The Pythagorean TheoremThe Pythagorean theorem, or Pythagoras's theorem was know by the Babylonians in 2000 B.C  about 1500 years before the time of Pythagoras.
In a right triangle, the sum of the squares of the lengths of the legs is equal to the square of the length of the hypotenuse. This is a very simple and yet powerful theorem, which we can apply to many areas of life. The proofs of this theorem are a little more complicated. Perhaps the simplest is the geometrical proof, given about 1150 by the Indian mathematician Bhaskara  this is illustrated in the videos (right). 

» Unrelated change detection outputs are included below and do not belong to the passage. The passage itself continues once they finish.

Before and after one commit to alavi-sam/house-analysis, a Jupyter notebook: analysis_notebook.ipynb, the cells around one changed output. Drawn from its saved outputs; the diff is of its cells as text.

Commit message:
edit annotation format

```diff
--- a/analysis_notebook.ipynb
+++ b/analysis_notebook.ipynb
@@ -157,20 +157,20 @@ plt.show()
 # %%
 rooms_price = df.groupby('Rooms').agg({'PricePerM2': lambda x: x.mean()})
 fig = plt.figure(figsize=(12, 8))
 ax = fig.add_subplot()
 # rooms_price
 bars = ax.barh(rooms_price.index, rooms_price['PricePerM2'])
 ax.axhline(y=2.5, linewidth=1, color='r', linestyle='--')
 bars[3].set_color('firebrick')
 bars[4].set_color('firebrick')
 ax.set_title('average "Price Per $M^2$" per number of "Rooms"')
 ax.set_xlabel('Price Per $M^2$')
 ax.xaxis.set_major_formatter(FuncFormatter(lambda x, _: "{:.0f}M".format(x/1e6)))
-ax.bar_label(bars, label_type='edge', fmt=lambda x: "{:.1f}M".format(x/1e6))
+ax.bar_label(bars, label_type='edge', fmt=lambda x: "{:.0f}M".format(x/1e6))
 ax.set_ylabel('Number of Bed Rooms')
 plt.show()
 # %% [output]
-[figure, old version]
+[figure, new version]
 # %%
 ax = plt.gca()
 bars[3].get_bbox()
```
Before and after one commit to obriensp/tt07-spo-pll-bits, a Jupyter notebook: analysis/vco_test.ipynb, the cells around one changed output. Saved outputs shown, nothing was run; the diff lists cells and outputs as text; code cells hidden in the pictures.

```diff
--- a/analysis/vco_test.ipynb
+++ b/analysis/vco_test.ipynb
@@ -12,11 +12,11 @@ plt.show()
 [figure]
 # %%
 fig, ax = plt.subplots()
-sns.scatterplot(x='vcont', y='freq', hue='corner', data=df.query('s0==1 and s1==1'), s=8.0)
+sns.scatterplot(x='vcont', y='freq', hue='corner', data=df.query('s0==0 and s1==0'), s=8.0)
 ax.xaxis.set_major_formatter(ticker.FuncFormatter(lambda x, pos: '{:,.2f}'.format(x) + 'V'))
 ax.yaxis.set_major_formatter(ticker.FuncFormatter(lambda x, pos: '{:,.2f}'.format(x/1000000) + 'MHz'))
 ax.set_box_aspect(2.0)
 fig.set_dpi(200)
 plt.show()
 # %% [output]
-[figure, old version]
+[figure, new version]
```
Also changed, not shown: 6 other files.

PythagorasPythagoras (569500 B.C.E.) was born on the island of Samos in Greece, and did much traveling through Egypt, learning, among other things, mathematics. Not much more is known of his early years. Pythagoras gained his famous status by founding a group, the Brotherhood of Pythagoreans, which was devoted to the study of mathematics. The group was almost cultlike in that it had symbols, rituals and prayers. In addition, Pythagoras believed that "Number rules the universe,"and the Pythagoreans gave numerical values to many objects and ideas. These numerical values, in turn, were endowed with mystical and spiritual qualities.
Legend has it that upon completion of his famous theorem, Pythagoras sacrificed 100 oxen. Although he is credited with the discovery of the famous theorem, it is not possible to tell if Pythagoras is the actual author. The Pythagoreans wrote many geometric proofs, but it is difficult to ascertain who proved what, as the group wanted to keep their findings secret. Unfortunately, this vow of secrecy prevented an important mathematical idea from being made public. The Pythagoreans had discovered irrational numbers! If we take an isosceles right triangle with legs of measure 1, the hypotenuse will measure sqrt 2. But this number cannot be expressed as a length that can be measured with a ruler divided into fractional parts, and that deeply disturbed the Pythagoreans, who believed that "All is number." They called these numbers "alogon," which means "unutterable." So shocked were the Pythagoreans by these numbers, they put to death a member who dared to mention their existence to the public. It would be 200 years later that the Greek mathematician Eudoxus developed a way to deal with these unutterable numbers. 

Garfield's Proof 

Origami Proof